Two years later, he played as a flanker in All Blacks trials and was selected, much to his surprise, for the New Zealand squad to tour Ireland and Britain in 1963-64.
He was especially surprised to be chosen as a No 8, a position he had never played. He was to make the position his own for the rest of his career.
He won his first cap in the 14-0 win over England at Twickenham in January 1964. When long-serving captain Wilson Whineray retired in 1965, Allen surprisingly chose Lochore to succeed him despite his relative inexperience.
Lochore's ability on the field and calm and friendly personality dispelled any doubts about his credentials. He was undemonstrative, rarely criticised a player, and, according to a team-mate, "gave simple instructions that were easily understood, and impressed us with his dedication and strength of character, leading by example. You just played for him".
In 1970, the unbroken success of Lochore's All Blacks was shattered in South Africa, where the Springboks won three of four Tests. Lochore retired, sensing "the fire in my belly isn't there any more".
The All Blacks did not let him off so easily. The following year he was called on a Friday afternoon and asked if he would come back for one more game, against the 1971 British and Irish Lions, because of an injury crisis. "I was reluctant to play," he said, "because I was out of condition, but my conscience wouldn't allow me to turn down a cry for help from my country."
His wife was out, so he stuck a note on the fridge saying: "Off now to Wellington, playing in Test tomorrow." The Lions won his final match 13-3. He had played 48 games for the All Blacks, all but two as captain, including 25 Tests.
He went into coaching, reluctantly at first, for Masterton, then for Wairarapa-Bush, a lacklustre team which he drove from bottom of the Second Division to the First. He rated that achievement equal to winning the World Cup.

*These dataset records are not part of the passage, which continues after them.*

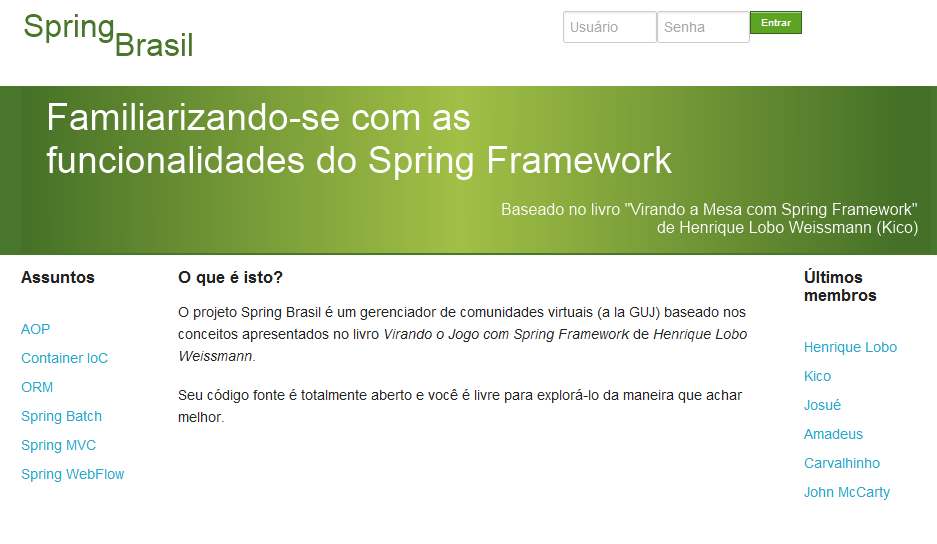
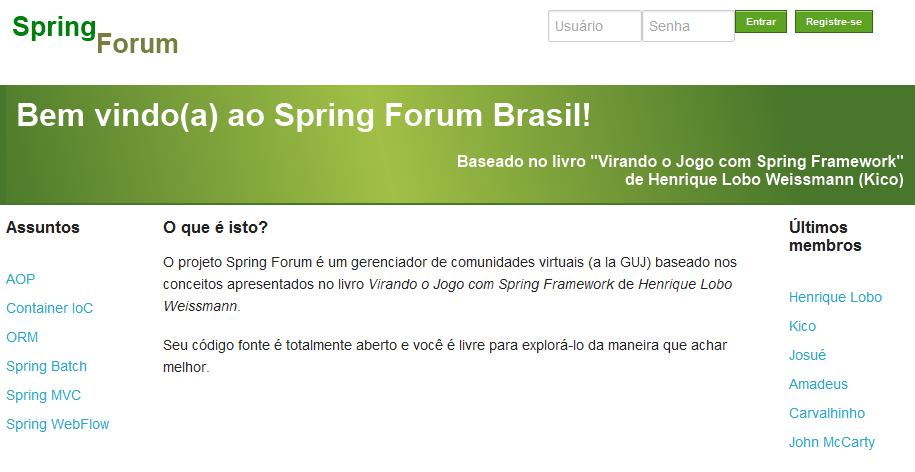
Continuando com trabalho de renomeio de Spring Brasil para Spring Forum

diff --git a/spring-brasil/src/main/java/br/com/itexto/springforum/controladores/ControllerHome.java b/spring-brasil/src/main/java/br/com/itexto/springforum/controladores/ControllerHome.java
@@ -1,0 +1,92 @@
+package br.com.itexto.springforum.controladores;
+
+import java.util.HashMap;
+import java.util.Map;
+
+import javax.servlet.http.HttpSession;
+import javax.validation.Valid;
+
+import org.springframework.beans.factory.annotation.Autowired;
+import org.springframework.stereotype.Controller;
+import org.springframework.validation.BindingResult;
+import org.springframework.web.bind.annotation.RequestMapping;
+import org.springframework.web.bind.annotation.RequestMethod;
+
+import br.com.itexto.springforum.dao.DAOAssunto;
+import br.com.itexto.springforum.dao.DAOTopico;
+import br.com.itexto.springforum.dao.DAOUsuario;
+import br.com.itexto.springforum.entidades.Usuario;
+
+@Controller
+public class ControllerHome {
+	
+	
+	@Autowired
+	private DAOUsuario daoUsuario;
+	@Autowired
+	private DAOTopico daoTopico;
+	@Autowired
+	private DAOAssunto daoAssunto;
+	
+	public DAOUsuario getDaoUsuario() {
+		return daoUsuario;
+	}
+
+	public void setDaoUsuario(DAOUsuario daoUsuario) {
+		this.daoUsuario = daoUsuario;
+	}
+
+	public DAOTopico getDaoTopico() {
+		return daoTopico;
+	}
+
+	public void setDaoTopico(DAOTopico daoTopico) {
+		this.daoTopico = daoTopico;
+	}
+
+	public DAOAssunto getDaoAssunto() {
+		return daoAssunto;
+	}
+
+	public void setDaoAssunto(DAOAssunto daoAssunto) {
+		this.daoAssunto = daoAssunto;
+	}
+	
+	/**
+	 * A anotação @RequestMapping identifica qual a URL relacionada ao método (action)
+	 * a ser executado.
+	 * 
+	 * Neste exemplo, vemos que a URL padrão para nosso sistema, o "/" sempre apontará para 
+	 * esta chamada.
+	 * @param model
+	 * @return
+	 */
+	@RequestMapping("/")
+	public String index(Map<String, Object> model) {
+		model.put("assuntos", getDaoAssunto().list());
+		model.put("usuarios", getDaoUsuario().list(0,100));
+		return "index";
+	}
+	
+	@RequestMapping("/signup")
+	public String signup(Map<String, Object> model) {
+		if (model.get("usuario") == null) {
+			model.put("usuario", new Usuario());
+		}
+		return "signup";
+	}
+	
+	@RequestMapping(value="/register", method=RequestMethod.POST)
+	public String register(@Valid Usuario usuario, BindingResult bindingResult, HttpSession sessao) {
+		
+		if (bindingResult.hasErrors()) {
+			Map<String, Object> model = new HashMap<String, Object>();
+			model.put("usuario", usuario);
+			return signup(model);
+		}
+		getDaoUsuario().persistir(usuario);
+		sessao.setAttribute("usuario", usuario);
+		return "redirect:/";
+	}
+	
+}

In 1983 he began a long stint as a selector and two years later was invited to be national coach to prepare for the inaugural World Cup in 1987. In his team talk before the final, Lochore said: "We know we are the world champions. We have been world champions for 100 years. But if we lose today all that history will go to waste. So you'd better go out and win." They did so, beating France 29-9.
He remained part of the New Zealand set-up for several more years as a selector.
A keen conservationist and horse-breeder, he chaired the Queen Elizabeth II National Trust from 2003-11 and also headed the Hillary Commission, the main funding body for sport in New Zealand.
Brian Lochore is survived by his wife Pam, to whom he was married for 54 years, and by their two daughters and a son. He died August 3, 2019.